Renew Our Commitment –

Yes! Tacoma-wide School & Safety Improvements.
Every Tacoma child deserves an excellent education, the opportunity to achieve his or her full potential, and the best possible environment for learning and teaching. Prop. 1 addresses current/projected student enrollment, replaces/fully renovates 14 aged and deteriorated neighborhood schools, and helps maintain small classes in elementary schools district-wide.

Yes! Safety, Security & Health First for Students and Teachers.
Prop. 1 addresses life safety, security and health for all students and teachers including 911 emergency communications, intercom, alarm/fire/sprinkler systems, earthquake safety, roof repairs, and air/heating/electrical/plumbing upgrades to maintain clean air and safe water.

Yes! Record-low financing and construction costs stretch funding further.
The longer we wait, the more deterioration and higher costs in the future. Historically low rates will afford needed investments in nearly all neighborhood schools. Cost to the average homeowner: $58.24 annually or $4.85 per month.[1][2]

Opposition

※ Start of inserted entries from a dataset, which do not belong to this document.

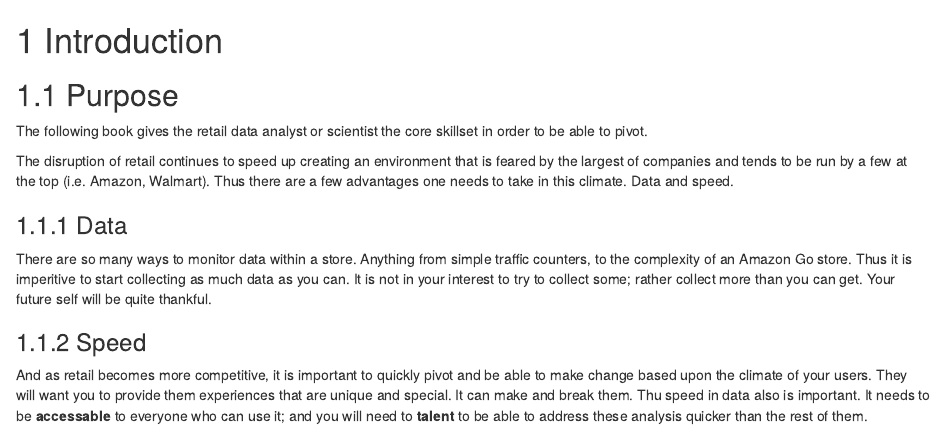
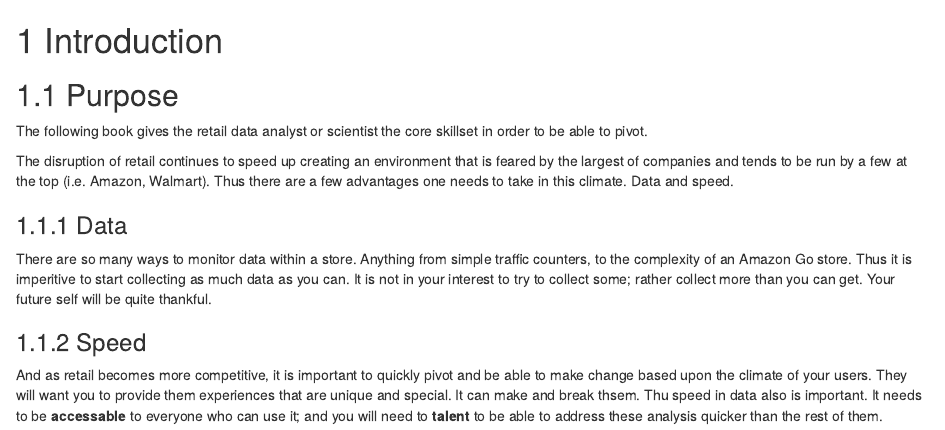
Before and after one commit to cdr6934/RetailMetricsInR, an R Markdown document (01-Introduction.Rmd): the page in a window 1100 px wide, from its top. Rendered offline with R 4.5, knitr and Pandoc, with nearby package versions; drawn as R Markdown's standard HTML page in place of the format the file asks for.

Commit message:
Added more verbiage

```diff
--- a/01-Introduction.Rmd
+++ b/01-Introduction.Rmd
@@ -9,4 +9,4 @@ The disruption of retail continues to speed up creating an environment that is f
 There are so many ways to monitor data within a store. Anything from simple traffic counters, to the complexity of an Amazon Go store. Thus it is imperitive to start collecting as much data as you can. It is not in your interest to try to collect some; rather collect more than you can get. Your future self will be quite thankful.
 
 ### Speed
-And as retail becomes more competitive, it is important to quickly pivot and be able to make change based upon the climate of your users. They will want you to provide them experiences that are unique and special. It can make and break them. Thu speed in data also is important. It needs to be **accessable** to everyone who can use it; and you will need to **talent** to be able to address these analysis quicker than the rest of them.
+And as retail becomes more competitive, it is important to quickly pivot and be able to make change based upon the climate of your users. They will want you to provide them experiences that are unique and special. It can make and break thsem. Thu speed in data also is important. It needs to be **accessable** to everyone who can use it; and you will need to **talent** to be able to address these analysis quicker than the rest of them.
```
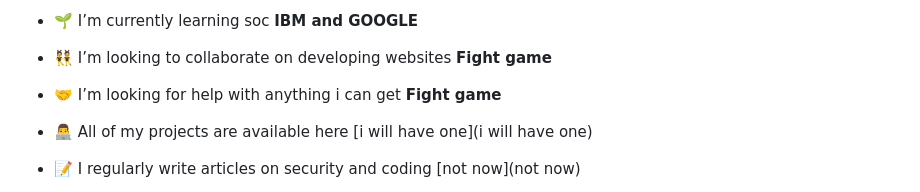
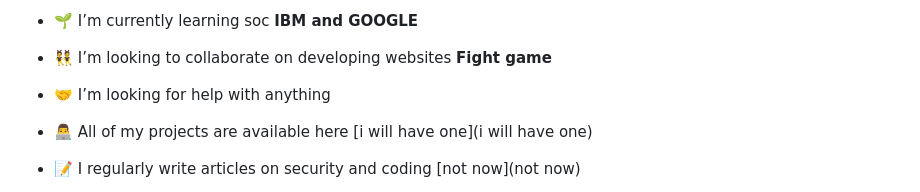
Before and after one commit to w3nch/w3nch, a Markdown page: README.md, the part around the change. GitHub-like rendering.

```diff
--- a/README.md
+++ b/README.md
@@ -14,7 +14,7 @@
 
 - 👯 I’m looking to collaborate on developing websites **Fight game**
 
-- 🤝 I’m looking for help with anything i can get **Fight game**
+- 🤝 I’m looking for help with anything
 
 - 👨‍💻 All of my projects are available here [i will have one](i will have one)
 
```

No one turned in a statement in opposition to this bond proposition by the deadline required by the county and state for inclusion on the County Website information. But Robert Hill and Ken Miller are among those who have spoken out against the approval of this $500 million bond. Hill argued that the district is spending too much money and should not be given $500 million more to spend. And Miller argued that the new construction potentially funded by the proposed bond proposition does not, in fact, lead to better education. Miller urged the school district to make better use of the buildings it has.[3]

See also

External links

References

  1. 1.0 1.1 1.2 1.3 Pierce County Washington February 12, 2013 online voters guide
  2. 2.0 2.1 2.2 Note: This text is quoted verbatim from the original source. Any inconsistencies are attributed to the original source.
  3. Voters pamphlet lacks 'against' argument on Tacoma school bond